Home Forums Circularity RANDY OLSON: SESSION 6: “The ABT in Entertainment” — Overall thoughts

This topic contains 0 replies, has 1 voice, and was last updated by Randy Olson Randy Olson 2 months, 1 week ago.

  • Author
    Posts
  • #2142
    Randy Olson
    Randy Olson

     

    Today we had a minor breakthrough in how to get the most out of the Chat Window. From here on, let’s have the general guidelines be these: During my presentation, everyone should focus on posting QUESTIONS that I will answer (most of them) either in the Q&A or here. Then during the ABT Build session you should switch more to COMMENTS to help the person presenting.

    Here’s a few answers to questions.

     

    TV SHOW STRUCTURE

    Tim Watkins:
    “Lost” was aggravating because it didn’t follow the archplot form. But it was wildly popular and engaging, yes?

    Yes, the numbers don’t lie. I never got into it, but I know it was a huge hit and even television milestone.

    As you say, it wasn’t archplot overall, but on the smaller scale it was endless ABT arcs. And think about how strongly it drew on the central power of narrative — contradiction. Everything defied expectation — “we would expect them to see this, BUT …”

    Michelle Collier:
    Game of Thrones has multiple protagonists but is wildly popular. Do you have any thoeries as to why this series doesn’t fit the sinlge protagonist prescription?

    GoT is “episodic” television, which means the story goes on, but episodes are packed with ABT “arcs” at all scales. And then, as you saw, the entire series eventually worked to it’s final THEREFORE.

    BUT … if you HAD to say, how would you answer, in the end, the question of, “Who’s story is it?” I think I know the answer, even though I didn’t watch all of it.

    Aline Zimerman:
    How do you explain the success of TV shows with multiple protagonists, like FRIENDS?

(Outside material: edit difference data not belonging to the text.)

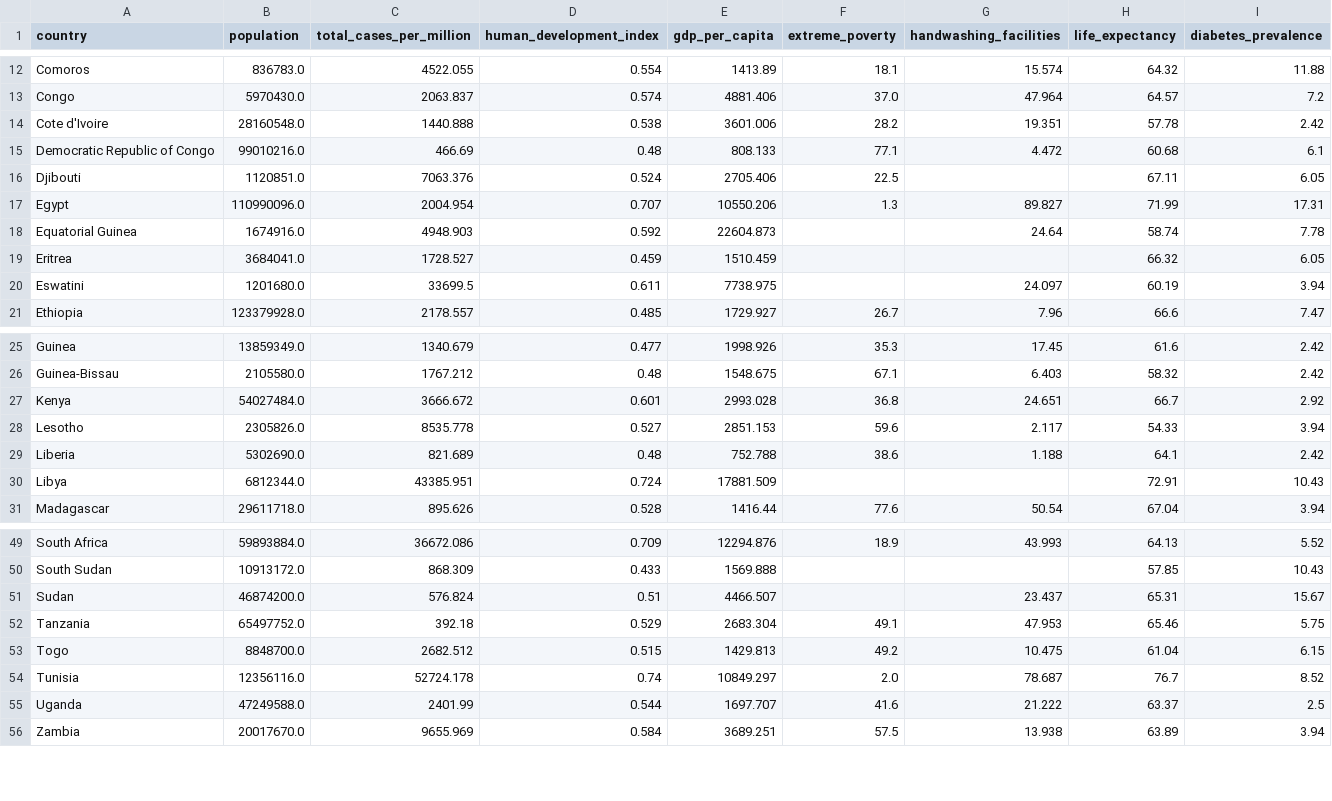
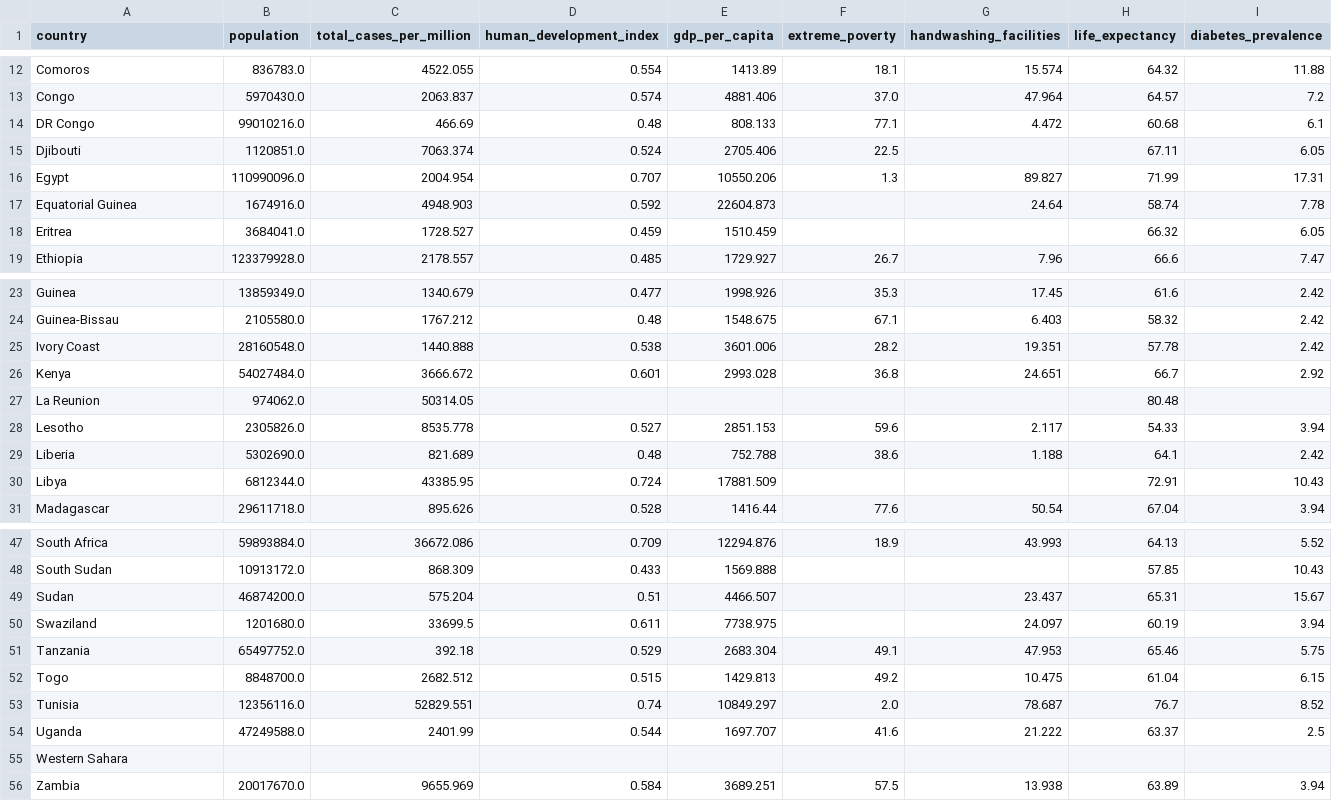
Before and after one commit to f-krause/veda_23_covid_dashboard, a CSV file: data/scatter.csv, drawn as a sheet; only a part is shown, gaps mark what is left out; the diff covers the shown part only.

```diff
--- a/data/scatter.csv
+++ b/data/scatter.csv
@@ -13,5 +13,4 @@ Comoros,836783.0,4522.055,0.554,1413.89,18.1,15.574,64.32,11.88
 Congo,5970430.0,2063.837,0.574,4881.406,37.0,47.964,64.57,7.2
-Cote d'Ivoire,28160548.0,1440.888,0.538,3601.006,28.2,19.351,57.78,2.42
-Democratic Republic of Congo,99010216.0,466.69,0.48,808.133,77.1,4.472,60.68,6.1
-Djibouti,1120851.0,7063.376,0.524,2705.406,22.5,,67.11,6.05
+DR Congo,99010216.0,466.69,0.48,808.133,77.1,4.472,60.68,6.1
+Djibouti,1120851.0,7063.374,0.524,2705.406,22.5,,67.11,6.05
 Egypt,110990096.0,2004.954,0.707,10550.206,1.3,89.827,71.99,17.31
@@ -19,3 +18,2 @@ Equatorial Guinea,1674916.0,4948.903,0.592,22604.873,,24.64,58.74,7.78
 Eritrea,3684041.0,1728.527,0.459,1510.459,,,66.32,6.05
-Eswatini,1201680.0,33699.5,0.611,7738.975,,24.097,60.19,3.94
 Ethiopia,123379928.0,2178.557,0.485,1729.927,26.7,7.96,66.6,7.47
@@ -26,6 +24,8 @@ Guinea,13859349.0,1340.679,0.477,1998.926,35.3,17.45,61.6,2.42
 Guinea-Bissau,2105580.0,1767.212,0.48,1548.675,67.1,6.403,58.32,2.42
+Ivory Coast,28160548.0,1440.888,0.538,3601.006,28.2,19.351,57.78,2.42
 Kenya,54027484.0,3666.672,0.601,2993.028,36.8,24.651,66.7,2.92
+La Reunion,974062.0,50314.05,,,,,80.48,
 Lesotho,2305826.0,8535.778,0.527,2851.153,59.6,2.117,54.33,3.94
 Liberia,5302690.0,821.689,0.48,752.788,38.6,1.188,64.1,2.42
-Libya,6812344.0,43385.951,0.724,17881.509,,,72.91,10.43
+Libya,6812344.0,43385.95,0.724,17881.509,,,72.91,10.43
 Madagascar,29611718.0,895.626,0.528,1416.44,77.6,50.54,67.04,3.94
@@ -50,7 +48,9 @@ South Africa,59893884.0,36672.086,0.709,12294.876,18.9,43.993,64.13,5.52
 South Sudan,10913172.0,868.309,0.433,1569.888,,,57.85,10.43
-Sudan,46874200.0,576.824,0.51,4466.507,,23.437,65.31,15.67
+Sudan,46874200.0,575.204,0.51,4466.507,,23.437,65.31,15.67
+Swaziland,1201680.0,33699.5,0.611,7738.975,,24.097,60.19,3.94
 Tanzania,65497752.0,392.18,0.529,2683.304,49.1,47.953,65.46,5.75
 Togo,8848700.0,2682.512,0.515,1429.813,49.2,10.475,61.04,6.15
-Tunisia,12356116.0,52724.178,0.74,10849.297,2.0,78.687,76.7,8.52
+Tunisia,12356116.0,52829.551,0.74,10849.297,2.0,78.687,76.7,8.52
 Uganda,47249588.0,2401.99,0.544,1697.707,41.6,21.222,63.37,2.5
+Western Sahara,,,,,,,,
 Zambia,20017670.0,9655.969,0.584,3689.251,57.5,13.938,63.89,3.94
```
Also changed, not shown: 2 removed rows and 1 edited cell elsewhere in this file, data/cases.csv, data/vacc.csv, 6 other files.
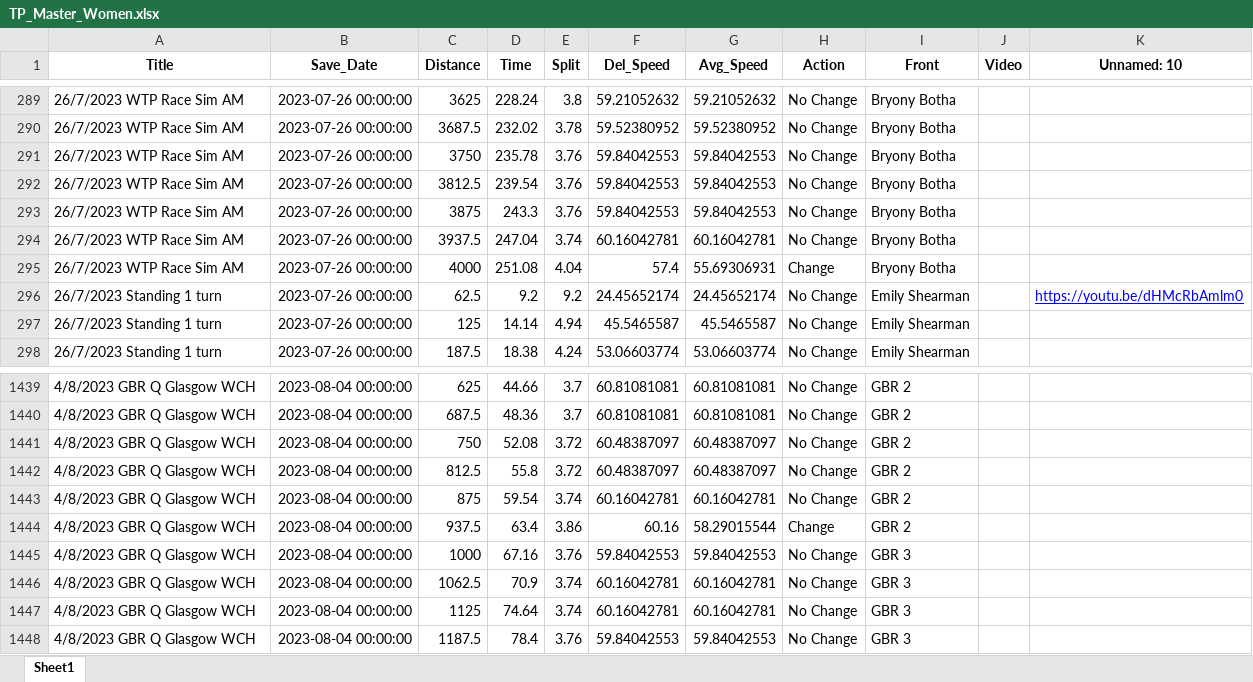
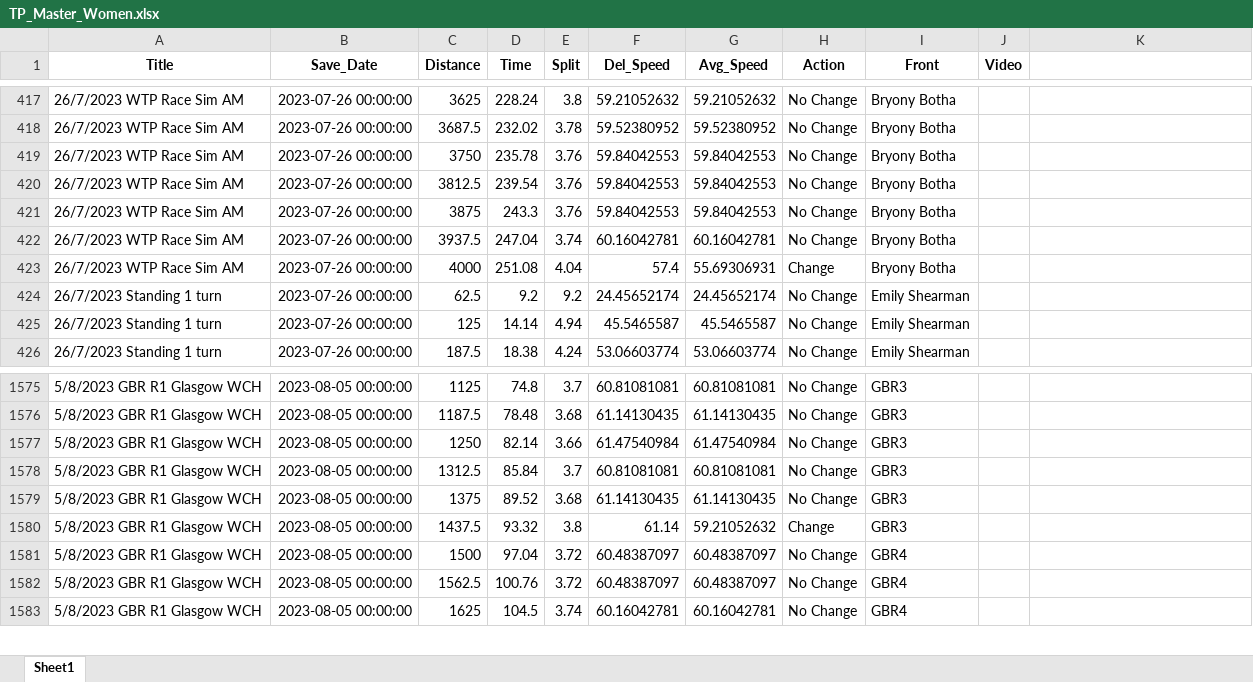
Before and after one commit to Bremz09/CNZPD, an Excel workbook: pages/video_analysis/TP_Master_Women.xlsx, sheet Sheet1, drawn as a sheet; only a part is shown, gaps mark what is left out; values as stored, in another font and other column widths than the file's, no borders; addresses are those after the commit; the diff covers the shown part only; the diff names each change by its address in the sheet, - before the commit and + after, or states it on an @@ line.

```diff
--- a/pages/video_analysis/TP_Master_Women.xlsx (sheet Sheet1)
+++ b/pages/video_analysis/TP_Master_Women.xlsx (sheet Sheet1)
-K1: Unnamed: 10
+K1: (empty)
-K424: https://youtu.be/dHMcRbAmlm0
+K424: (empty)
-A1575 (Title): 4/8/2023 GBR Q Glasgow WCH
+A1575 (Title): 5/8/2023 GBR R1 Glasgow WCH
-B1575 (Save_Date): 2023-08-04 00:00:00
+B1575 (Save_Date): 2023-08-05 00:00:00
-C1575 (Distance): 625
+C1575 (Distance): 1125
-D1575 (Time): 44.66
+D1575 (Time): 74.8
-I1575 (Front): GBR 2
+I1575 (Front): GBR3
+row 1576: 5/8/2023 GBR R1 Glasgow WCH | 2023-08-05 00:00:00 | 1187.5 | 78.48 | 3.68 | 61.14130435 | 61.14130435 | No Change | GBR3
+row 1577: 5/8/2023 GBR R1 Glasgow WCH | 2023-08-05 00:00:00 | 1250 | 82.14 | 3.66 | 61.47540984 | 61.47540984 | No Change | GBR3
-A1578 (Title): 4/8/2023 GBR Q Glasgow WCH
+A1578 (Title): 5/8/2023 GBR R1 Glasgow WCH
-B1578 (Save_Date): 2023-08-04 00:00:00
+B1578 (Save_Date): 2023-08-05 00:00:00
-C1578 (Distance): 687.5
+C1578 (Distance): 1312.5
-D1578 (Time): 48.36
+D1578 (Time): 85.84
-I1578 (Front): GBR 2
+I1578 (Front): GBR3
+row 1579: 5/8/2023 GBR R1 Glasgow WCH | 2023-08-05 00:00:00 | 1375 | 89.52 | 3.68 | 61.14130435 | 61.14130435 | No Change | GBR3
+row 1580: 5/8/2023 GBR R1 Glasgow WCH | 2023-08-05 00:00:00 | 1437.5 | 93.32 | 3.8 | 61.14 | 59.21052632 | Change | GBR3
-A1581:A1583 (Title): 4/8/2023 GBR Q Glasgow WCH
+A1581:A1583 (Title): 5/8/2023 GBR R1 Glasgow WCH
-B1581:B1583 (Save_Date): 2023-08-04 00:00:00
+B1581:B1583 (Save_Date): 2023-08-05 00:00:00
-C1581 (Distance): 750
+C1581 (Distance): 1500
-D1581 (Time): 52.08
+D1581 (Time): 97.04
-I1581:I1583 (Front): GBR 2
+I1581:I1583 (Front): GBR4
-C1582 (Distance): 812.5
+C1582 (Distance): 1562.5
-D1582 (Time): 55.8
+D1582 (Time): 100.76
-C1583 (Distance): 875
+C1583 (Distance): 1625
-D1583 (Time): 59.54
+D1583 (Time): 104.5
@@ row 1444 moved to row 208: 4/8/2023 GBR Q Glasgow WCH @@
@@ row 1445 moved to row 209: 4/8/2023 GBR Q Glasgow WCH @@
@@ row 1446 moved to row 210: 4/8/2023 GBR Q Glasgow WCH @@
@@ row 1447 moved to row 211: 4/8/2023 GBR Q Glasgow WCH @@
@@ row 1448 moved to row 212: 4/8/2023 GBR Q Glasgow WCH @@
```
Also changed, not shown: 124 added rows, 36 moved rows and 83 edited cells elsewhere in this sheet, 1 other file.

    Once again, TV tends to be episodic. Most episodes on sitcoms tend to have 3 story arcs. For each one, you can almost always answer the question of, “Who’s story is it?” Right? Think through your favorite episodes and see if you can answer that.

     

    NY TIMES WRITERS GUIDELINES

    Tanya Wilkins:
    Would it be possible to share those guidelines from NY Times?

    FROM DEAN: https://www.amazon.com/York-Times-Manual-Style-Usage/dp/081296389X

     

    MICHELLE WOLF:

    Evelyn Wight:
    What year was this Michelle Wolf event?

    Here’s the link, but be forewarned, it’s not for delicate ears. She opens with, “Like a porn star says when she’s about to have sex with Trump, let’s get this over with.”